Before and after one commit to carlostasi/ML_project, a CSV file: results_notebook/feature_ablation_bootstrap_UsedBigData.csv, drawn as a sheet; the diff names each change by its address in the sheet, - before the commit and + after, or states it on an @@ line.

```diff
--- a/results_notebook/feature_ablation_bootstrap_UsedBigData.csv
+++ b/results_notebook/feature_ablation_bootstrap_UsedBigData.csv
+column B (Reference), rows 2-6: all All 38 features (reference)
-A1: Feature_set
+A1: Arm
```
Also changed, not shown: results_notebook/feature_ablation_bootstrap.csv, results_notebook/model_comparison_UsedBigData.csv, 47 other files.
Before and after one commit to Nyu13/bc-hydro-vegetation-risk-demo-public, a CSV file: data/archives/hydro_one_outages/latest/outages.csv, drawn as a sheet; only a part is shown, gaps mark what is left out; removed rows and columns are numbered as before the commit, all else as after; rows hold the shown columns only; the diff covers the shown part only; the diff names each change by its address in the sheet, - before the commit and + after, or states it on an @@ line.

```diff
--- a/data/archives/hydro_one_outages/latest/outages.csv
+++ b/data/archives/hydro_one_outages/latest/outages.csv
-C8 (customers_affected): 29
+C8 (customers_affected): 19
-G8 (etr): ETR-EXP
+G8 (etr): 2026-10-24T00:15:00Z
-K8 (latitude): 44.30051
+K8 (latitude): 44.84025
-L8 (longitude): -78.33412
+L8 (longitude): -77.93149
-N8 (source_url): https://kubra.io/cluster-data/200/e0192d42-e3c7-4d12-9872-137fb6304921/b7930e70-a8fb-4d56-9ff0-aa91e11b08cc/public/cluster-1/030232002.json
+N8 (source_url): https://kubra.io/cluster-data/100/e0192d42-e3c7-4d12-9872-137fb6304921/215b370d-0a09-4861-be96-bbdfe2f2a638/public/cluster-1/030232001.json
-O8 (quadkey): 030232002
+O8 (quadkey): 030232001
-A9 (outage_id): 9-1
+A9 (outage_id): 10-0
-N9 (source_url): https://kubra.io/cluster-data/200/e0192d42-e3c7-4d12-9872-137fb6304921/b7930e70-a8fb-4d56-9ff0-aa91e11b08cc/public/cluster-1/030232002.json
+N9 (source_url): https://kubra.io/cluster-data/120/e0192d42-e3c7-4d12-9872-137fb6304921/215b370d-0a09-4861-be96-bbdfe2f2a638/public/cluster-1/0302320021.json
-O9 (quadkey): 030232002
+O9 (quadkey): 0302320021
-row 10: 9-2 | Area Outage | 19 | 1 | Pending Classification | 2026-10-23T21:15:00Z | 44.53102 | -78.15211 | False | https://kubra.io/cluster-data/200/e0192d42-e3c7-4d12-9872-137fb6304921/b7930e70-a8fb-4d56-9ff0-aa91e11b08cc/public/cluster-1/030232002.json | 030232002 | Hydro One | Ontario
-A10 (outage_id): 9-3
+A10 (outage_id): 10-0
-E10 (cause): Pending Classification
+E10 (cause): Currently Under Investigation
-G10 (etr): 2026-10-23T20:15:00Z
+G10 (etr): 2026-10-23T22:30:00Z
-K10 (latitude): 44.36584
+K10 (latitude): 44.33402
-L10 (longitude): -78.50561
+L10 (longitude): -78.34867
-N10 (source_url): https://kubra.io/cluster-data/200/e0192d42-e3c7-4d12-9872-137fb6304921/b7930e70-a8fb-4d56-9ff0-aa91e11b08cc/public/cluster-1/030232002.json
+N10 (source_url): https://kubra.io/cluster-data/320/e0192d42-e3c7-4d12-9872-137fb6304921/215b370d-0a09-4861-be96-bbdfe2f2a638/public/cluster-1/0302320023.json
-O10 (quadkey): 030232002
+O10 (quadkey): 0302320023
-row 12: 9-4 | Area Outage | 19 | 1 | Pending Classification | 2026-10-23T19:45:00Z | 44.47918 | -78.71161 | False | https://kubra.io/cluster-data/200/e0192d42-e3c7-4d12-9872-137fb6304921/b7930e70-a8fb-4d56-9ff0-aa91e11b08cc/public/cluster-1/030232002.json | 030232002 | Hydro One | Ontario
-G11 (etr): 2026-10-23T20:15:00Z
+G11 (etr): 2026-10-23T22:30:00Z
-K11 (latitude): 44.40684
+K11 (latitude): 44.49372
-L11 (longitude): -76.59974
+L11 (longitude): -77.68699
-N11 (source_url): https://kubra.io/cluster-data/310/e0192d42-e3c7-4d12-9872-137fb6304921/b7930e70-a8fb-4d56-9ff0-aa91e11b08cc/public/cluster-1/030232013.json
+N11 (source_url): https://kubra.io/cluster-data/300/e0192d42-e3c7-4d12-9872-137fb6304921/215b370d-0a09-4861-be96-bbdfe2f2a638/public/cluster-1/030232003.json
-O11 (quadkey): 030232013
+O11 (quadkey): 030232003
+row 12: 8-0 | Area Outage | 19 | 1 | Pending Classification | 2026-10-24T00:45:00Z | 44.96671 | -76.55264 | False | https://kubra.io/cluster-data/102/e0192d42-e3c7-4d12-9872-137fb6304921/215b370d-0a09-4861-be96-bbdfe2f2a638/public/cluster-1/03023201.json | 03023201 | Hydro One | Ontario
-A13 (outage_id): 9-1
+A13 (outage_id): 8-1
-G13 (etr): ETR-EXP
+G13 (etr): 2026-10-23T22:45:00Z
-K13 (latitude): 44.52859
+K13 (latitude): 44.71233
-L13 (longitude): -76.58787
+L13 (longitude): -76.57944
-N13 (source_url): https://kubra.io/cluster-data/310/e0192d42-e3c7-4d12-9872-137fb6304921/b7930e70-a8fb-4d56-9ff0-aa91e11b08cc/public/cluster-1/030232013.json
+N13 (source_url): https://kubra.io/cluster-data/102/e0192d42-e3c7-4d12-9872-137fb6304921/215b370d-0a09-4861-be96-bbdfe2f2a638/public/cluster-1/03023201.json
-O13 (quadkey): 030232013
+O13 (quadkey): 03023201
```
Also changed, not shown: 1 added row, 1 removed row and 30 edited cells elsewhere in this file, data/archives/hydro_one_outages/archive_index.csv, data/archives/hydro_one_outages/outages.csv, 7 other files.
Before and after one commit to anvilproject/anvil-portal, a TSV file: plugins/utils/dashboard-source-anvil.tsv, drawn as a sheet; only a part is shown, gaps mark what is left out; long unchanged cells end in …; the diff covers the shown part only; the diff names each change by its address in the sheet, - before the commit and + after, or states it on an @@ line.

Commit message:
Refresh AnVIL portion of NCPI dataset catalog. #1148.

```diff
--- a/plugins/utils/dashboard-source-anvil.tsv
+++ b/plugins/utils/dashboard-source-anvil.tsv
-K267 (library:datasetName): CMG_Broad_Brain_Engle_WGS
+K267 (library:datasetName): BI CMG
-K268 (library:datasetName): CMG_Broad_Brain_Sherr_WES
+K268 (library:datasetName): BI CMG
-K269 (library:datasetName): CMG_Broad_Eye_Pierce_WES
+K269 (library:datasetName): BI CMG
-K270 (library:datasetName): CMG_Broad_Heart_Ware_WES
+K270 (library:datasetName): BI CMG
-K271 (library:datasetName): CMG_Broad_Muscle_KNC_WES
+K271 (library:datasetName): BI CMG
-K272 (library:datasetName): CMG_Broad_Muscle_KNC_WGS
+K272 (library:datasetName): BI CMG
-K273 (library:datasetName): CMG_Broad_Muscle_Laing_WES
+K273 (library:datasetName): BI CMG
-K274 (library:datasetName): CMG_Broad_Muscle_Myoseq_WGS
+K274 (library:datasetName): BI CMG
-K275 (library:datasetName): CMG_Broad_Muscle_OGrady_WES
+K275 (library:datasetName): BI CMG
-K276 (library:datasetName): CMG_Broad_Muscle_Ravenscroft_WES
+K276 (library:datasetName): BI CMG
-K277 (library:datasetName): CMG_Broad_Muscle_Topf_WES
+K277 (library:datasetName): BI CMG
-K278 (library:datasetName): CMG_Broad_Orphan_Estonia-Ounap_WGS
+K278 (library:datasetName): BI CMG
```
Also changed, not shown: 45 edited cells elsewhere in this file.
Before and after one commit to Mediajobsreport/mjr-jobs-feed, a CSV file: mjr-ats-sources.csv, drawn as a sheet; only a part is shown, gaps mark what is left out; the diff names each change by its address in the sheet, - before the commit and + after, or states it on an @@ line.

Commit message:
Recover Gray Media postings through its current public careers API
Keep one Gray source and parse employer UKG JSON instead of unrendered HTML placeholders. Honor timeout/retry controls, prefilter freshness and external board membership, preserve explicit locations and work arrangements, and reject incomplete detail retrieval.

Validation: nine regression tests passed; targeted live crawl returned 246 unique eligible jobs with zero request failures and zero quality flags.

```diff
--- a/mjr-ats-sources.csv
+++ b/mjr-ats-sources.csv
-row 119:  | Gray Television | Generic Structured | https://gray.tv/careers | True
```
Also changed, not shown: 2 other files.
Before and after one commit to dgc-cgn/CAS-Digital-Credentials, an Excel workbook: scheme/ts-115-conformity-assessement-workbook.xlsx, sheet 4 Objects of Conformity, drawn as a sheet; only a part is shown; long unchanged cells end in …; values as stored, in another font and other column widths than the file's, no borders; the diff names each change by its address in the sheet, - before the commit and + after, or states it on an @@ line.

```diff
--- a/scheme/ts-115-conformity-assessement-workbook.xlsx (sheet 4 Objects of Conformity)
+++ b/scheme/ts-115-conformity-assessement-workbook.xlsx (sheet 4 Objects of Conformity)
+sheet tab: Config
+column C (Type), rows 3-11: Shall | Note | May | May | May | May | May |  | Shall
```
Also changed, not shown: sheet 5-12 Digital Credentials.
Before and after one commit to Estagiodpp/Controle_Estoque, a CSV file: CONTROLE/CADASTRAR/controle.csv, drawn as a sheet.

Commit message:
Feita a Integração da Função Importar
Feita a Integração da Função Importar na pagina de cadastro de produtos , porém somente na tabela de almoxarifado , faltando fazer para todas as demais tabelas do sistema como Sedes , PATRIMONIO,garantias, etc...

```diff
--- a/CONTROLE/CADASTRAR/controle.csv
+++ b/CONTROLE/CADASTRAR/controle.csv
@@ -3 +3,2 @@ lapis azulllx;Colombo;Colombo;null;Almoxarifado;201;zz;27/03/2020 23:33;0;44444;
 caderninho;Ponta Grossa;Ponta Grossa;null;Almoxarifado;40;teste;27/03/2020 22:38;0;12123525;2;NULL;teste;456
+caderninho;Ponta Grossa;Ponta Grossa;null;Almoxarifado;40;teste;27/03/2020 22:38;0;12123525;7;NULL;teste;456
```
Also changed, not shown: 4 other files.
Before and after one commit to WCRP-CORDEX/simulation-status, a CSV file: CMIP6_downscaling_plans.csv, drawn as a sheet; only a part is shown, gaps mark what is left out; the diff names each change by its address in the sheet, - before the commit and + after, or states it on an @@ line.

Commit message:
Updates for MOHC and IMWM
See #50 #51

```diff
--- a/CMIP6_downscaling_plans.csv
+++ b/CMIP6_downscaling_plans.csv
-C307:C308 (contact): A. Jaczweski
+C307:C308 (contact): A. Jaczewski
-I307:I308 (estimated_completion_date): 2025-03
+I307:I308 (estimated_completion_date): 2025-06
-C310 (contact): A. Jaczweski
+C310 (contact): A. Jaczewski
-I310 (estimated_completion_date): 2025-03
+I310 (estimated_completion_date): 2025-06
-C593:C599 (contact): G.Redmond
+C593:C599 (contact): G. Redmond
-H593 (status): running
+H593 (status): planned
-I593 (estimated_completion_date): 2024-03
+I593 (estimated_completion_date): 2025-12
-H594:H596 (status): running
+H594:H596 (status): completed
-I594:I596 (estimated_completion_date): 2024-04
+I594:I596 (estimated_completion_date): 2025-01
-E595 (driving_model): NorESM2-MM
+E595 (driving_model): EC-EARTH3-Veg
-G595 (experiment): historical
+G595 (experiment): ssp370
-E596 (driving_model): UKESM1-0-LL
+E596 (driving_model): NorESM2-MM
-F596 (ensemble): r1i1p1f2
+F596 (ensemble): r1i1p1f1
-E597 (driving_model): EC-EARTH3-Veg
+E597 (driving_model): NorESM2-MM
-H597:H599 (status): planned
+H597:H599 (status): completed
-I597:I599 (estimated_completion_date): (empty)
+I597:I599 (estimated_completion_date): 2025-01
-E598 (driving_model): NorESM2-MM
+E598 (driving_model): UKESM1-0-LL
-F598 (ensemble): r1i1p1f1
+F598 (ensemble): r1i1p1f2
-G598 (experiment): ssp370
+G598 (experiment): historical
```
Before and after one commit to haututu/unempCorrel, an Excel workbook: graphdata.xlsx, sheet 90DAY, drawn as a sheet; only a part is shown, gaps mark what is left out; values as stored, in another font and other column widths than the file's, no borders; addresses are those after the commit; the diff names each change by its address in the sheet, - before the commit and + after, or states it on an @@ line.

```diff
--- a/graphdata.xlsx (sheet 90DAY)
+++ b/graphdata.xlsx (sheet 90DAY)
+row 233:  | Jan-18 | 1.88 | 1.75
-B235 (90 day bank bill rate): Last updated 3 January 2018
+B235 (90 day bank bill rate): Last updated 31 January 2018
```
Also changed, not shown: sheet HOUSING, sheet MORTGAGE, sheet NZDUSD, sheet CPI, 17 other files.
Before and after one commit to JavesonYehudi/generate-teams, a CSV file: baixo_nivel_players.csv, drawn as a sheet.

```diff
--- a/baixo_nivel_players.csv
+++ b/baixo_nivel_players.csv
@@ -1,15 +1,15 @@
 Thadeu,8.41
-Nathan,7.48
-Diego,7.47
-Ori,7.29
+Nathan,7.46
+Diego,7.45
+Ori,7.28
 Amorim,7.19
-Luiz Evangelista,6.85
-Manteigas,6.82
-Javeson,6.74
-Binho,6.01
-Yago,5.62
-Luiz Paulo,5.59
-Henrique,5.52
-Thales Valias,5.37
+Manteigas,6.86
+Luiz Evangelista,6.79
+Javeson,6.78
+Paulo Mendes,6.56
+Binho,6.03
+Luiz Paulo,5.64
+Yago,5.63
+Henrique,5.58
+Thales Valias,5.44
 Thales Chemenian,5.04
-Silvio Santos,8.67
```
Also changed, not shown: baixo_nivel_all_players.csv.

━━━━━━━━

Where does the word "null" show up in the material? Copy out each line that has it.

@@ -3 +3,2 @@ lapis azulllx;Colombo;Colombo;null;Almoxarifado;201;zz;27/03/2020 23:33;0;44444;
 caderninho;Ponta Grossa;Ponta Grossa;null;Almoxarifado;40;teste;27/03/2020 22:38;0;12123525;2;NULL;teste;456
+caderninho;Ponta Grossa;Ponta Grossa;null;Almoxarifado;40;teste;27/03/2020 22:38;0;12123525;7;NULL;teste;456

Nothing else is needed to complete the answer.